──────── INFORMATION SHOWN ────────
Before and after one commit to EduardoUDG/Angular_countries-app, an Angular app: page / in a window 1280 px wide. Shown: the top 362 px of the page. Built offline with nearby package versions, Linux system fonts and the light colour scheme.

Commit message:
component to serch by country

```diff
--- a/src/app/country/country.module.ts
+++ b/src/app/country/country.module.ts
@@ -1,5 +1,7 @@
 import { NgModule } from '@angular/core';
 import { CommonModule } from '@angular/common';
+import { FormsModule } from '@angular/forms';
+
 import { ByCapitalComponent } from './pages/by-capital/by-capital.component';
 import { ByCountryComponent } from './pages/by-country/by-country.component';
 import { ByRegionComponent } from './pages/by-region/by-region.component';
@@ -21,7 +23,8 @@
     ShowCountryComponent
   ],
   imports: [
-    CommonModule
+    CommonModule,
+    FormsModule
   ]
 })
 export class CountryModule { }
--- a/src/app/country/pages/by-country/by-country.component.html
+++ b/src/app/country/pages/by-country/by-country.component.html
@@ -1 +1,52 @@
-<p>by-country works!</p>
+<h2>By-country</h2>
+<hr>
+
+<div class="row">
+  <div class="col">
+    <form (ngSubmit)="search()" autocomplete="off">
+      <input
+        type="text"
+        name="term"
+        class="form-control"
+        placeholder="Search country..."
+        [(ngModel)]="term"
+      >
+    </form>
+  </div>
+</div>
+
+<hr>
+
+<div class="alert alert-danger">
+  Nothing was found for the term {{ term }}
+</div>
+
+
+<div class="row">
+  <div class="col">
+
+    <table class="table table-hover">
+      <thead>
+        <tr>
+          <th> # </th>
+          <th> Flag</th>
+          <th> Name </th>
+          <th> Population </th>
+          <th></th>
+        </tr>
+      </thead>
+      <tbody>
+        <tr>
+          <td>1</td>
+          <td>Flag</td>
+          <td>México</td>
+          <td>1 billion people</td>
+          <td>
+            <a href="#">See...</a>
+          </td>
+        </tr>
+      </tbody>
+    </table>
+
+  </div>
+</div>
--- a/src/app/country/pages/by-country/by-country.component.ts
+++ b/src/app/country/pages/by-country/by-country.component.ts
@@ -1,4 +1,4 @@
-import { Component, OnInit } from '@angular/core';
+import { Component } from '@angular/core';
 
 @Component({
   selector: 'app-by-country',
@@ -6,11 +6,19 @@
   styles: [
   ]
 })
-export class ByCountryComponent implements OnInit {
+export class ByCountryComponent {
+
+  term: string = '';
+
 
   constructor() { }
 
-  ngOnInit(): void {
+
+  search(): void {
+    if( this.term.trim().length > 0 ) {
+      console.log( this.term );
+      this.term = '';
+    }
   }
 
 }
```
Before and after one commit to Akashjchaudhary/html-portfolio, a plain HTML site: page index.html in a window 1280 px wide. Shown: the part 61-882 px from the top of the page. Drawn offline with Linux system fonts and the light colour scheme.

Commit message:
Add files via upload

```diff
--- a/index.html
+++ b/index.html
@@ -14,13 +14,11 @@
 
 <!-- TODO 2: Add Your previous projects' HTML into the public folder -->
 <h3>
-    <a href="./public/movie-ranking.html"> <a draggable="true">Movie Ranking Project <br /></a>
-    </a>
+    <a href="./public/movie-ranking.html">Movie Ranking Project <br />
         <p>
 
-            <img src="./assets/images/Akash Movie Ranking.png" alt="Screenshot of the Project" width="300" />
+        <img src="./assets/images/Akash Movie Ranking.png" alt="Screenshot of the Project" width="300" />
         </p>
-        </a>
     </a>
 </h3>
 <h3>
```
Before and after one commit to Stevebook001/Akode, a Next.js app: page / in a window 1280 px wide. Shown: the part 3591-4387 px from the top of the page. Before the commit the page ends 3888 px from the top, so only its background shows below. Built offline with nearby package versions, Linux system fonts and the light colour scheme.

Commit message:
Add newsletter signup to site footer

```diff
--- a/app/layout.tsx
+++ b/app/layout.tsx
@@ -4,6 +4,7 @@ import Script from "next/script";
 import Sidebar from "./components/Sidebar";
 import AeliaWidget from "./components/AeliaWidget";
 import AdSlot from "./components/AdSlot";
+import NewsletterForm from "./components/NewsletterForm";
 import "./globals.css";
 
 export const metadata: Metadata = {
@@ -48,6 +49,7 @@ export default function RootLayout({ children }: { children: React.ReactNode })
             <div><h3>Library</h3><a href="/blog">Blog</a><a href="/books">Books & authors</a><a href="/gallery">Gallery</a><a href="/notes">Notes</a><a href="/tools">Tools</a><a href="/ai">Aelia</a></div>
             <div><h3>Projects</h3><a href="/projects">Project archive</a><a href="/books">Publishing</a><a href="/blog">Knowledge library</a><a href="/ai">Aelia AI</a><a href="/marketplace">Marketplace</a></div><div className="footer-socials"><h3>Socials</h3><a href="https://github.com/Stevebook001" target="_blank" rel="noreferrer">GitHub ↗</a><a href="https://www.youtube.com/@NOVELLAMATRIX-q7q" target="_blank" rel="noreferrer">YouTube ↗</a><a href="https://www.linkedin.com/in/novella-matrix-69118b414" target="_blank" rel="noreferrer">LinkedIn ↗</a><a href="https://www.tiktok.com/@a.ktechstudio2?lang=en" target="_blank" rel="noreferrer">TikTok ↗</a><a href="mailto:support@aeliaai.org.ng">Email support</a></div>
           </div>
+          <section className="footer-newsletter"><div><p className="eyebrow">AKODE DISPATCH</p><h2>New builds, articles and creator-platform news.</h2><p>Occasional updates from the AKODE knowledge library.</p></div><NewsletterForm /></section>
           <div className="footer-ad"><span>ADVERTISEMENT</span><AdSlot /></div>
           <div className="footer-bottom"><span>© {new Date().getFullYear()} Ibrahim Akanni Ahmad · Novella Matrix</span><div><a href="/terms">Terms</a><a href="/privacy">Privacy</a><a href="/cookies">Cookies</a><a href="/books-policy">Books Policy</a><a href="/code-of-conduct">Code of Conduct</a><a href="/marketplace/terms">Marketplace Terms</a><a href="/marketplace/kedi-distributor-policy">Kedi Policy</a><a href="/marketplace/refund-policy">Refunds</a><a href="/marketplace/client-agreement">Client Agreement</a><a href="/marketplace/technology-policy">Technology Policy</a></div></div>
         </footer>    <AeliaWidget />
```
────────
- **ABOUT THIS EXERCISE**
Each record needs to be duplicated exactly.

- **ANSWER SECTION**
Before and after one commit to EduardoUDG/Angular_countries-app, an Angular app: page / in a window 1280 px wide. Shown: the top 362 px of the page. Built offline with nearby package versions, Linux system fonts and the light colour scheme.

Commit message:
component to serch by country

```diff
--- a/src/app/country/country.module.ts
+++ b/src/app/country/country.module.ts
@@ -1,5 +1,7 @@
 import { NgModule } from '@angular/core';
 import { CommonModule } from '@angular/common';
+import { FormsModule } from '@angular/forms';
+
 import { ByCapitalComponent } from './pages/by-capital/by-capital.component';
 import { ByCountryComponent } from './pages/by-country/by-country.component';
 import { ByRegionComponent } from './pages/by-region/by-region.component';
@@ -21,7 +23,8 @@
     ShowCountryComponent
   ],
   imports: [
-    CommonModule
+    CommonModule,
+    FormsModule
   ]
 })
 export class CountryModule { }
--- a/src/app/country/pages/by-country/by-country.component.html
+++ b/src/app/country/pages/by-country/by-country.component.html
@@ -1 +1,52 @@
-<p>by-country works!</p>
+<h2>By-country</h2>
+<hr>
+
+<div class="row">
+  <div class="col">
+    <form (ngSubmit)="search()" autocomplete="off">
+      <input
+        type="text"
+        name="term"
+        class="form-control"
+        placeholder="Search country..."
+        [(ngModel)]="term"
+      >
+    </form>
+  </div>
+</div>
+
+<hr>
+
+<div class="alert alert-danger">
+  Nothing was found for the term {{ term }}
+</div>
+
+
+<div class="row">
+  <div class="col">
+
+    <table class="table table-hover">
+      <thead>
+        <tr>
+          <th> # </th>
+          <th> Flag</th>
+          <th> Name </th>
+          <th> Population </th>
+          <th></th>
+        </tr>
+      </thead>
+      <tbody>
+        <tr>
+          <td>1</td>
+          <td>Flag</td>
+          <td>México</td>
+          <td>1 billion people</td>
+          <td>
+            <a href="#">See...</a>
+          </td>
+        </tr>
+      </tbody>
+    </table>
+
+  </div>
+</div>
--- a/src/app/country/pages/by-country/by-country.component.ts
+++ b/src/app/country/pages/by-country/by-country.component.ts
@@ -1,4 +1,4 @@
-import { Component, OnInit } from '@angular/core';
+import { Component } from '@angular/core';
 
 @Component({
   selector: 'app-by-country',
@@ -6,11 +6,19 @@
   styles: [
   ]
 })
-export class ByCountryComponent implements OnInit {
+export class ByCountryComponent {
+
+  term: string = '';
+
 
   constructor() { }
 
-  ngOnInit(): void {
+
+  search(): void {
+    if( this.term.trim().length > 0 ) {
+      console.log( this.term );
+      this.term = '';
+    }
   }
 
 }
```
Before and after one commit to Akashjchaudhary/html-portfolio, a plain HTML site: page index.html in a window 1280 px wide. Shown: the part 61-882 px from the top of the page. Drawn offline with Linux system fonts and the light colour scheme.

Commit message:
Add files via upload

```diff
--- a/index.html
+++ b/index.html
@@ -14,13 +14,11 @@
 
 <!-- TODO 2: Add Your previous projects' HTML into the public folder -->
 <h3>
-    <a href="./public/movie-ranking.html"> <a draggable="true">Movie Ranking Project <br /></a>
-    </a>
+    <a href="./public/movie-ranking.html">Movie Ranking Project <br />
         <p>
 
-            <img src="./assets/images/Akash Movie Ranking.png" alt="Screenshot of the Project" width="300" />
+        <img src="./assets/images/Akash Movie Ranking.png" alt="Screenshot of the Project" width="300" />
         </p>
-        </a>
     </a>
 </h3>
 <h3>
```
Before and after one commit to Stevebook001/Akode, a Next.js app: page / in a window 1280 px wide. Shown: the part 3591-4387 px from the top of the page. Before the commit the page ends 3888 px from the top, so only its background shows below. Built offline with nearby package versions, Linux system fonts and the light colour scheme.

Commit message:
Add newsletter signup to site footer

```diff
--- a/app/layout.tsx
+++ b/app/layout.tsx
@@ -4,6 +4,7 @@ import Script from "next/script";
 import Sidebar from "./components/Sidebar";
 import AeliaWidget from "./components/AeliaWidget";
 import AdSlot from "./components/AdSlot";
+import NewsletterForm from "./components/NewsletterForm";
 import "./globals.css";
 
 export const metadata: Metadata = {
@@ -48,6 +49,7 @@ export default function RootLayout({ children }: { children: React.ReactNode })
             <div><h3>Library</h3><a href="/blog">Blog</a><a href="/books">Books & authors</a><a href="/gallery">Gallery</a><a href="/notes">Notes</a><a href="/tools">Tools</a><a href="/ai">Aelia</a></div>
             <div><h3>Projects</h3><a href="/projects">Project archive</a><a href="/books">Publishing</a><a href="/blog">Knowledge library</a><a href="/ai">Aelia AI</a><a href="/marketplace">Marketplace</a></div><div className="footer-socials"><h3>Socials</h3><a href="https://github.com/Stevebook001" target="_blank" rel="noreferrer">GitHub ↗</a><a href="https://www.youtube.com/@NOVELLAMATRIX-q7q" target="_blank" rel="noreferrer">YouTube ↗</a><a href="https://www.linkedin.com/in/novella-matrix-69118b414" target="_blank" rel="noreferrer">LinkedIn ↗</a><a href="https://www.tiktok.com/@a.ktechstudio2?lang=en" target="_blank" rel="noreferrer">TikTok ↗</a><a href="mailto:support@aeliaai.org.ng">Email support</a></div>
           </div>
+          <section className="footer-newsletter"><div><p className="eyebrow">AKODE DISPATCH</p><h2>New builds, articles and creator-platform news.</h2><p>Occasional updates from the AKODE knowledge library.</p></div><NewsletterForm /></section>
           <div className="footer-ad"><span>ADVERTISEMENT</span><AdSlot /></div>
           <div className="footer-bottom"><span>© {new Date().getFullYear()} Ibrahim Akanni Ahmad · Novella Matrix</span><div><a href="/terms">Terms</a><a href="/privacy">Privacy</a><a href="/cookies">Cookies</a><a href="/books-policy">Books Policy</a><a href="/code-of-conduct">Code of Conduct</a><a href="/marketplace/terms">Marketplace Terms</a><a href="/marketplace/kedi-distributor-policy">Kedi Policy</a><a href="/marketplace/refund-policy">Refunds</a><a href="/marketplace/client-agreement">Client Agreement</a><a href="/marketplace/technology-policy">Technology Policy</a></div></div>
         </footer>    <AeliaWidget />
```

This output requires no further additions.